The child must be under 18 years old, or physically or mentally incapable of self-care. You can't deduct expenses for adoptions that violate state law, that involve surrogate parent arrangements, that involve adopting your spouse's child, or that are allowed as a credit or deduction under any other federal income tax rule (for example, medical expenses that can be claimed as itemized deductions are not adoption expenses).
If eligible, you can take advantage of both the employer-provided benefits and the adoption tax credit, but you can't use the same expenses to qualify for two different tax breaks.
For 2011, $13,360 is also allowed as an adoption credit and as an exclusion from income in the case of a special needs child even if there are no qualified adoption expenses.
Special needs children. To be considered a special needs child, a state must determine that the child cannot or should not live with his or her parents, and that unless financial assistance is provided, it's unlikely that the child will be adopted because of factors such as the child's ethnic or minority background, the child's age, the fact that the child is a member of a sibling group, or the child's medical condition or mental or physical handicap.

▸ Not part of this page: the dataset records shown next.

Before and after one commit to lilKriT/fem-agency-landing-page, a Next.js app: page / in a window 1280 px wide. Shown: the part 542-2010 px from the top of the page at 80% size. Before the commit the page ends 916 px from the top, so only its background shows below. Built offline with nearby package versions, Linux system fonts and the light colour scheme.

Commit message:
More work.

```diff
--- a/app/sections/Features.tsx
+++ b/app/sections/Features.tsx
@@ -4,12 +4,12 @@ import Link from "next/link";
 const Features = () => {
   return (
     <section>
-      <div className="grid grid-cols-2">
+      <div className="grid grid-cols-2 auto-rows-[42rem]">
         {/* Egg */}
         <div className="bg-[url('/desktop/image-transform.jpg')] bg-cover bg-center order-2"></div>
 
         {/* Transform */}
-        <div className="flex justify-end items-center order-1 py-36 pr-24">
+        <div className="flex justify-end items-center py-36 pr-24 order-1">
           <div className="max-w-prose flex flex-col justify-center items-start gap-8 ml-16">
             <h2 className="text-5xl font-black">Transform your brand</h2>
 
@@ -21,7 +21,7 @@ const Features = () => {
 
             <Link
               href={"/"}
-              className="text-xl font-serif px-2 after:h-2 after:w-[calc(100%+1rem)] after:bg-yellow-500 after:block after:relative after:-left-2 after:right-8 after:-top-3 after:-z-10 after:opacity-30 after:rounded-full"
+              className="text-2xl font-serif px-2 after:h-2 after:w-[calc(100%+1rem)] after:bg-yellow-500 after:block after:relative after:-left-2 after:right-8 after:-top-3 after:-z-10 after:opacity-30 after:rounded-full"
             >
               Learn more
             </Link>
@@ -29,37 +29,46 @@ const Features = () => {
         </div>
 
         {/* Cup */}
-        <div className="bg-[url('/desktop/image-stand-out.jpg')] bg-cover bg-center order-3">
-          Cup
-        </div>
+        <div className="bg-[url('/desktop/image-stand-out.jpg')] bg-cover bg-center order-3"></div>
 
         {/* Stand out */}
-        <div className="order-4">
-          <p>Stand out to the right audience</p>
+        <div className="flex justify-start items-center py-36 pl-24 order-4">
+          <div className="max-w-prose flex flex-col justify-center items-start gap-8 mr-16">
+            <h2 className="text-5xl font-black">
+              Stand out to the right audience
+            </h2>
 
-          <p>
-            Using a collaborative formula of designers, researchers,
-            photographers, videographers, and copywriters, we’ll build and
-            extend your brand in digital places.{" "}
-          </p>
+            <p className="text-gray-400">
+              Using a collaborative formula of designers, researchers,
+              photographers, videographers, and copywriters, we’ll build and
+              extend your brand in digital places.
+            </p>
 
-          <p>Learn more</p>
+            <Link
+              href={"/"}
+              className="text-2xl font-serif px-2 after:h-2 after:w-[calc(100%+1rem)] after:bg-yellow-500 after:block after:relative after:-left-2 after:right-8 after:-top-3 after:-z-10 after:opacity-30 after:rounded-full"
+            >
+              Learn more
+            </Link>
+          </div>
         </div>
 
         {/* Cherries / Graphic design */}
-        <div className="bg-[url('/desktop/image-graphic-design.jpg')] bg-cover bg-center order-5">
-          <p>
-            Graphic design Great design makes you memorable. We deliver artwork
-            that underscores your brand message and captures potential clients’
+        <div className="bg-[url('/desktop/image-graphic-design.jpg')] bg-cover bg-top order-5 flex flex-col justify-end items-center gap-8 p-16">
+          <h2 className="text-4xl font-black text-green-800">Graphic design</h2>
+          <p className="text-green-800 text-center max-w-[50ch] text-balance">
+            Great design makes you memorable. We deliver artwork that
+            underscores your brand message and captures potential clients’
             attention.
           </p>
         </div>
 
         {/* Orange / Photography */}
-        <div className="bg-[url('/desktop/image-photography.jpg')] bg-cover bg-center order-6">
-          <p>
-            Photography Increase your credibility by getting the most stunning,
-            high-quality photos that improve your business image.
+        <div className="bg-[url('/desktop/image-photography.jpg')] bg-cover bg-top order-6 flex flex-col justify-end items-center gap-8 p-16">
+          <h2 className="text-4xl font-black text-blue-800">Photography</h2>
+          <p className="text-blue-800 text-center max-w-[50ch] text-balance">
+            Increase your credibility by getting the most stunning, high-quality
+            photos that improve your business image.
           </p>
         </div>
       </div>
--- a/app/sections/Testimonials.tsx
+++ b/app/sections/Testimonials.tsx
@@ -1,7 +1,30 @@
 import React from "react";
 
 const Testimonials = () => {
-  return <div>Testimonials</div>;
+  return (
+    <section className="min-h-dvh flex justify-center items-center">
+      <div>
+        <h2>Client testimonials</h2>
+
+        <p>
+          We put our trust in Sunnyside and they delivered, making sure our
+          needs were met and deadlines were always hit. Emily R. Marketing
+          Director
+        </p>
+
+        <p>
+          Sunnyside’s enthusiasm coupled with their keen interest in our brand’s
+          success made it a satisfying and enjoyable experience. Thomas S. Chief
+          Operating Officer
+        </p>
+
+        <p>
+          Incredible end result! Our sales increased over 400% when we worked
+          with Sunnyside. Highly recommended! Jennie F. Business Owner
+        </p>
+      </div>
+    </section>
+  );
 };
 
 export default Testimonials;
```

The special needs foreign child adoption provisions expired at the end of 2001. However, the provisions for adoption of U.S. special needs children continues.